Pursuant to Section 4.23(1) of the Financial Supervision Act, a mortgage adviser must inform himself or herself of the consumer's financial position, knowledge, experience, goals and willingness to accept risks, and any advice must be based on this information. In a recent case the Authority for the Financial Markets ruled that Postbank NV had failed properly to inform itself of consumers' financial situations.
It is established case law that a bank has a special duty of care towards private individuals. The scope of the duty of care is determined by the particular circumstances of the case, including the nature of the agreement between the bank and the borrower and the degree of expertise of the borrower. The Utrecht District Court recently provided further insight into the scope of the duty of care.
A recent Trade and Industry Appeals Tribunal decision confirms that it is almost impossible to raise funds from the public without a banking licence. Informal environments such as churches and sports clubs will rarely constitute the requisite 'restricted circle' between borrower and lender. The decision also confirms that there is no easy way to avoid orders for periodic penalty payments.

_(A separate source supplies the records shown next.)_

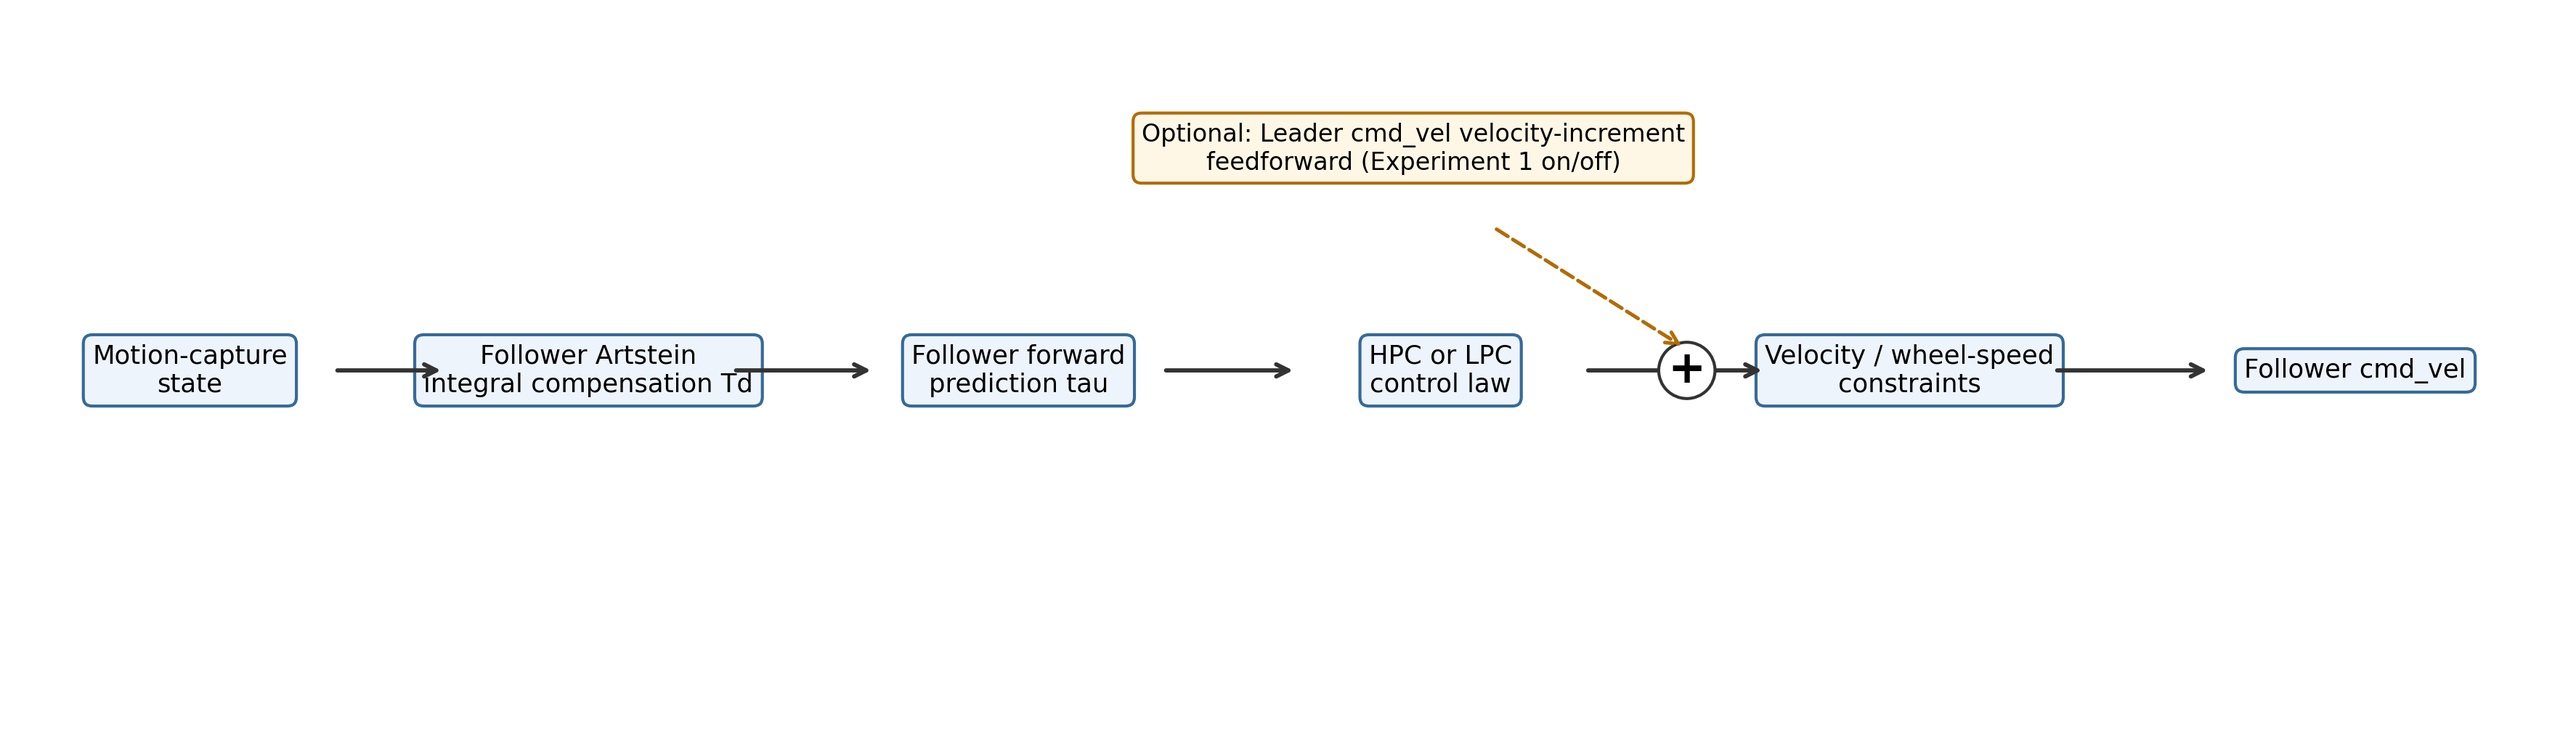
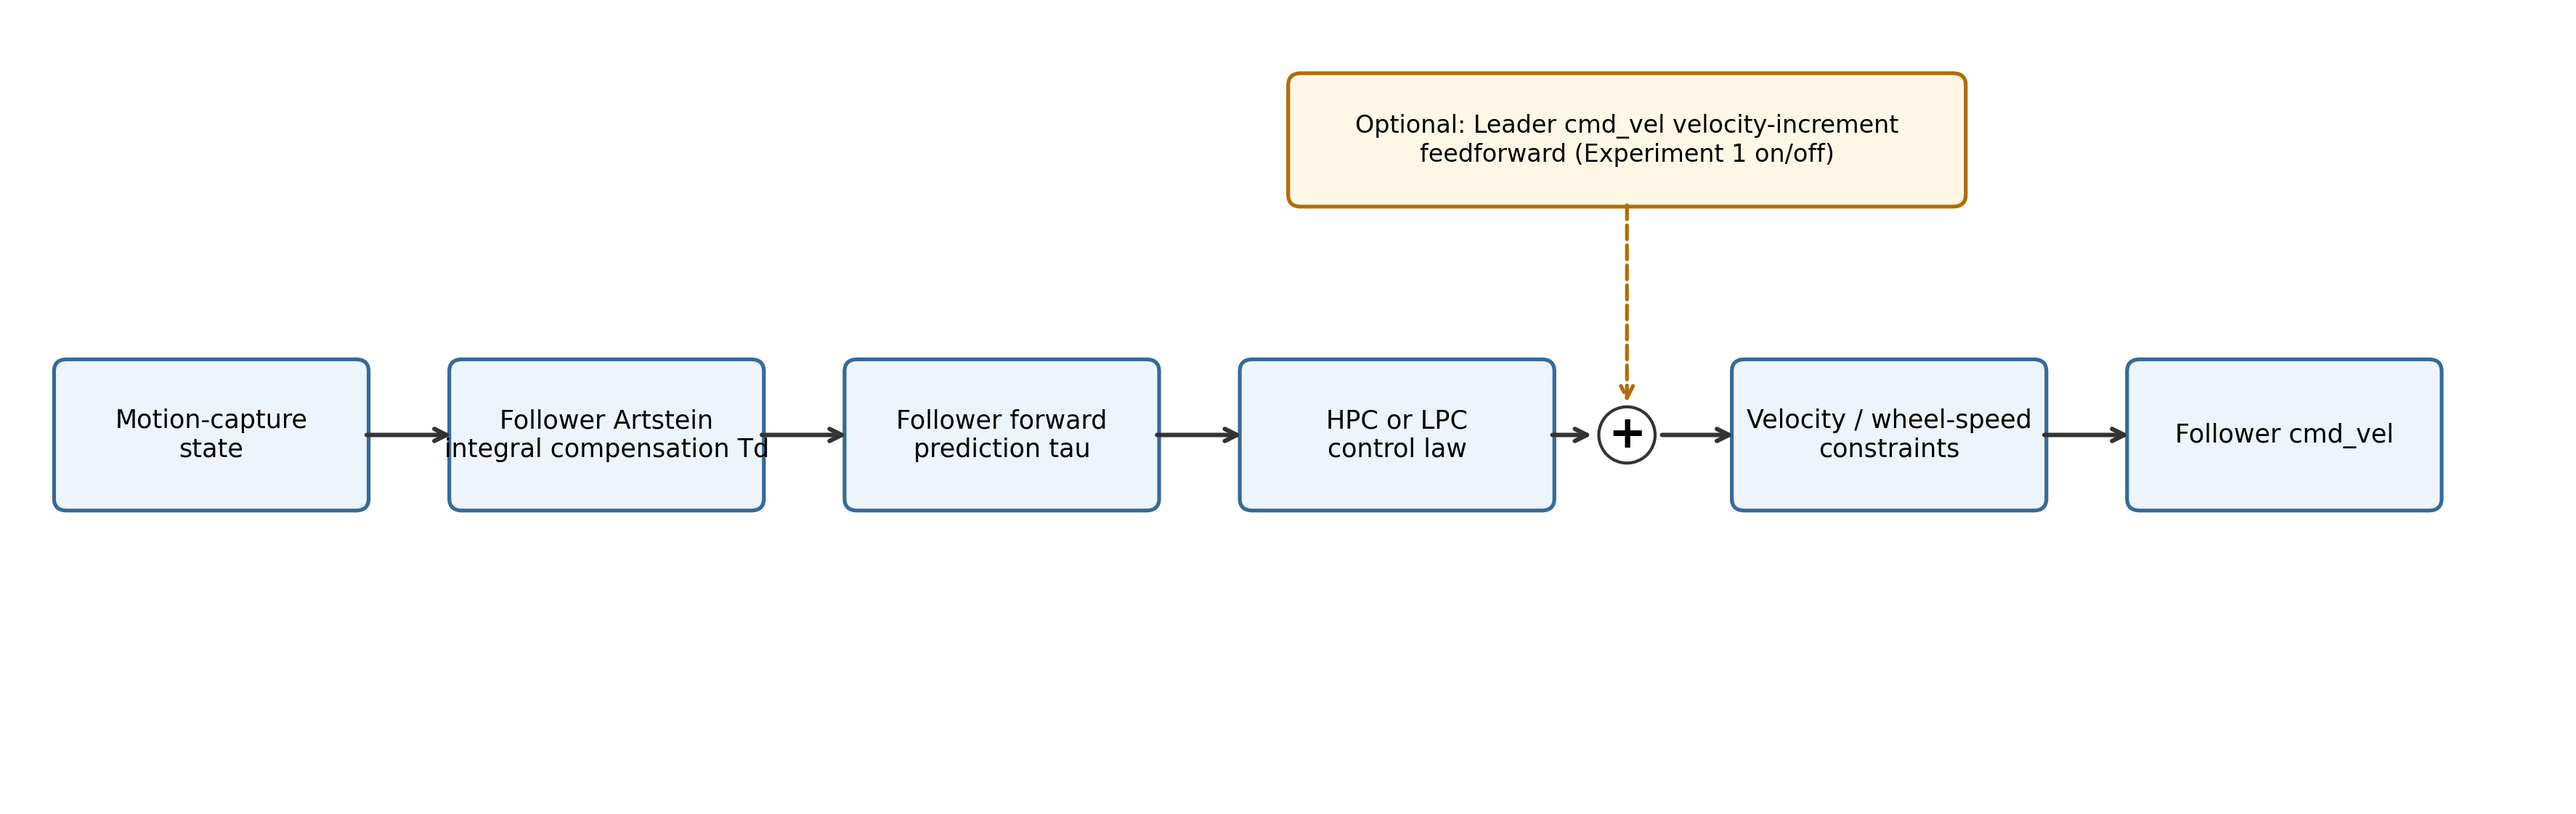
优化控制链路图布局

diff --git a/homo_multirobot_formation_control/scripts/analyze_real_tracking_report.py b/homo_multirobot_formation_control/scripts/analyze_real_tracking_report.py
@@ -301,9 +301,12 @@ def _draw_position_component(axis, selected_series, component, chinese_labels):
 
 
 def _draw_control_pipeline(plt, output_path, chinese_labels):
-    figure, axis = plt.subplots(figsize=(15, 4.2))
-    axis.set_xlim(0, 16.2)
-    axis.set_ylim(0, 5.0)
+    """Draw an aligned control-flow diagram with one consistent arrow baseline."""
+    from matplotlib.patches import FancyBboxPatch
+
+    figure, axis = plt.subplots(figsize=(15, 4.6))
+    axis.set_xlim(0, 15.7)
+    axis.set_ylim(0, 5.2)
     axis.axis("off")
     labels = (
         ("Motion-capture\nstate", "动捕状态"),
@@ -313,24 +316,42 @@ def _draw_control_pipeline(plt, output_path, chinese_labels):
         ("Velocity / wheel-speed\nconstraints", "速度/轮速约束"),
         ("Follower cmd_vel", "Follower cmd_vel"),
     )
-    xs = (0.25, 2.8, 5.55, 8.25, 11.25, 14.1)
-    width, height, y = 1.65, 1.05, 2.0
+    xs = (0.25, 2.7, 5.15, 7.6, 10.65, 13.1)
+    width, height, y = 1.85, 0.92, 1.95
+    line_y = y + height / 2
     for x, label_pair in zip(xs, labels):
         text = label_pair[1] if chinese_labels else label_pair[0]
-        axis.text(x + width / 2, y + height / 2, text, ha="center", va="center", fontsize=8.5,
-                  bbox={"boxstyle": "round,pad=0.35", "fc": "#eef4fb", "ec": "#356a9a"})
-    for left, right in zip(xs, xs[1:]):
-        axis.annotate("", xy=(right - 0.08, y + height / 2), xytext=(left + width + 0.08, y + height / 2),
-                      arrowprops={"arrowstyle": "->", "lw": 1.4, "color": "#333333"})
-    sum_x, sum_y = 10.65, y + height / 2
+        patch = FancyBboxPatch((x, y), width, height, boxstyle="round,pad=0.05,rounding_size=0.08",
+                               facecolor="#eef4fb", edgecolor="#356a9a", linewidth=1.25)
+        axis.add_patch(patch)
+        axis.text(x + width / 2, line_y, text, ha="center", va="center", fontsize=8.4)
+
+    sum_x, sum_y, sum_radius = 9.95, line_y, 0.18
     axis.text(sum_x, sum_y, "+", ha="center", va="center", fontsize=15, weight="bold",
               bbox={"boxstyle": "circle,pad=0.14", "fc": "white", "ec": "#333333"})
+    flow_segments = (
+        (xs[0] + width, xs[1]),
+        (xs[1] + width, xs[2]),
+        (xs[2] + width, xs[3]),
+        (xs[3] + width, sum_x - sum_radius),
+        (sum_x + sum_radius, xs[4]),
+        (xs[4] + width, xs[5]),
+    )
+    for start_x, end_x in flow_segments:
+        axis.annotate("", xy=(end_x, line_y), xytext=(start_x, line_y),
+                      arrowprops={"arrowstyle": "->", "lw": 1.45, "color": "#333333"})
     optional = ("Optional: Leader cmd_vel velocity-increment\nfeedforward (Experiment 1 on/off)"
                 if not chinese_labels else "可选：Leader cmd_vel 速度增量前馈\n（实验一开/关）")
-    axis.text(8.9, 4.1, optional, ha="center", va="center", fontsize=8,
-              bbox={"boxstyle": "round,pad=0.35", "fc": "#fff7e6", "ec": "#b36b00"})
-    axis.annotate("", xy=(sum_x, sum_y + 0.15), xytext=(9.4, 3.55),
-                  arrowprops={"arrowstyle": "->", "lw": 1.2, "ls": "--", "color": "#b36b00"})
+    optional_y = 4.0
+    optional_width, optional_height = 4.1, 0.8
+    optional_x = sum_x - optional_width / 2
+    patch = FancyBboxPatch((optional_x, optional_y), optional_width, optional_height,
+                           boxstyle="round,pad=0.05,rounding_size=0.08", facecolor="#fff7e6",
+                           edgecolor="#b36b00", linewidth=1.25)
+    axis.add_patch(patch)
+    axis.text(sum_x, optional_y + optional_height / 2, optional, ha="center", va="center", fontsize=8)
+    axis.annotate("", xy=(sum_x, sum_y + sum_radius), xytext=(sum_x, optional_y),
+                  arrowprops={"arrowstyle": "->", "lw": 1.25, "ls": "--", "color": "#b36b00"})
     _save_figure(figure, output_path)
     plt.close(figure)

The legislation on the system of financial supervision has undergone a drastic change. The introduction of the Financial Supervision Act is the result of a major operation which constitutes the largest legislation reform in the Netherlands since World War II. This update provides a brief overview of the banking rules and the position of finance companies in the Netherlands.